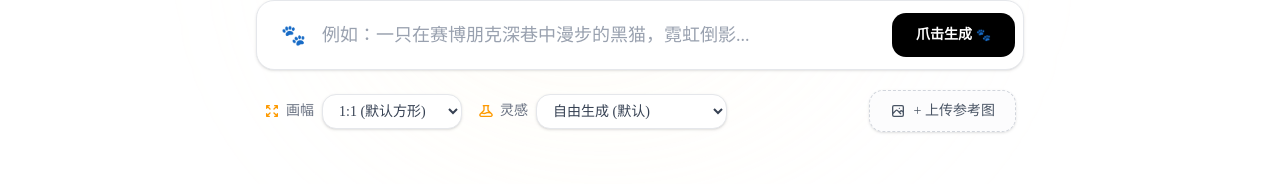
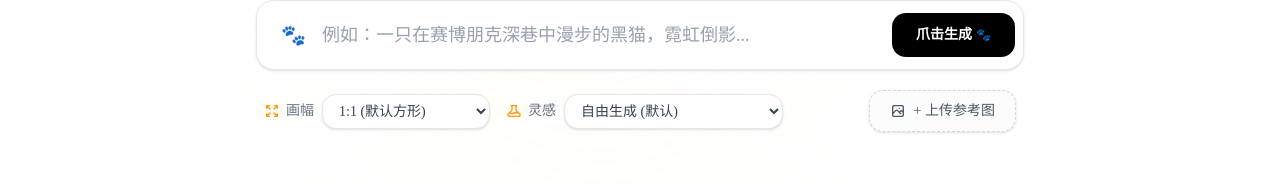
Before and after one commit to Darren77ding/mimi-wallpaper, a Next.js app: page / in a window 1280 px wide. Shown: the part 401-585 px from the top of the page. Built offline with nearby package versions, Linux system fonts and the light colour scheme; no server answers.

Commit message:
fix: increase right padding on select elements to accommodate native dropdown chevron

```diff
--- a/component/input/index.tsx
+++ b/component/input/index.tsx
@@ -127,7 +127,7 @@ export default function WallpaperInput() {
             <select
               value={aspectRatio}
               onChange={(e) => setAspectRatio(e.target.value)}
-              className="rounded-xl border border-gray-200 bg-white px-3 py-2 text-sm font-medium text-gray-700 outline-none hover:border-amber-300 focus:ring-2 focus:ring-amber-500/30 transition-all cursor-pointer shadow-sm"
+              className="rounded-xl border border-gray-200 bg-white pl-3 pr-10 py-2 text-sm font-medium text-gray-700 outline-none hover:border-amber-300 focus:ring-2 focus:ring-amber-500/30 transition-all cursor-pointer shadow-sm"
             >
               <option value="1:1">1:1 (默认方形)</option>
               <option value="16:9">16:9 (电脑壁纸)</option>
@@ -146,7 +146,7 @@ export default function WallpaperInput() {
             <select
               value={style}
               onChange={(e) => setStyle(e.target.value)}
-              className="rounded-xl border border-gray-200 bg-white px-3 py-2 text-sm font-medium text-gray-700 outline-none hover:border-amber-300 focus:ring-2 focus:ring-amber-500/30 transition-all cursor-pointer shadow-sm"
+              className="rounded-xl border border-gray-200 bg-white pl-3 pr-10 py-2 text-sm font-medium text-gray-700 outline-none hover:border-amber-300 focus:ring-2 focus:ring-amber-500/30 transition-all cursor-pointer shadow-sm"
             >
               <option value="none">自由生成 (默认)</option>
               <option value="anime">日系动漫 (Anime)</option>
```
★ ★ ★ ★ ★
Using the material above, retype each entry exactly and omit the pictures.

Before and after one commit to Darren77ding/mimi-wallpaper, a Next.js app: page / in a window 1280 px wide. Shown: the part 401-585 px from the top of the page. Built offline with nearby package versions, Linux system fonts and the light colour scheme; no server answers.

Commit message:
fix: increase right padding on select elements to accommodate native dropdown chevron

```diff
--- a/component/input/index.tsx
+++ b/component/input/index.tsx
@@ -127,7 +127,7 @@ export default function WallpaperInput() {
             <select
               value={aspectRatio}
               onChange={(e) => setAspectRatio(e.target.value)}
-              className="rounded-xl border border-gray-200 bg-white px-3 py-2 text-sm font-medium text-gray-700 outline-none hover:border-amber-300 focus:ring-2 focus:ring-amber-500/30 transition-all cursor-pointer shadow-sm"
+              className="rounded-xl border border-gray-200 bg-white pl-3 pr-10 py-2 text-sm font-medium text-gray-700 outline-none hover:border-amber-300 focus:ring-2 focus:ring-amber-500/30 transition-all cursor-pointer shadow-sm"
             >
               <option value="1:1">1:1 (默认方形)</option>
               <option value="16:9">16:9 (电脑壁纸)</option>
@@ -146,7 +146,7 @@ export default function WallpaperInput() {
             <select
               value={style}
               onChange={(e) => setStyle(e.target.value)}
-              className="rounded-xl border border-gray-200 bg-white px-3 py-2 text-sm font-medium text-gray-700 outline-none hover:border-amber-300 focus:ring-2 focus:ring-amber-500/30 transition-all cursor-pointer shadow-sm"
+              className="rounded-xl border border-gray-200 bg-white pl-3 pr-10 py-2 text-sm font-medium text-gray-700 outline-none hover:border-amber-300 focus:ring-2 focus:ring-amber-500/30 transition-all cursor-pointer shadow-sm"
             >
               <option value="none">自由生成 (默认)</option>
               <option value="anime">日系动漫 (Anime)</option>
```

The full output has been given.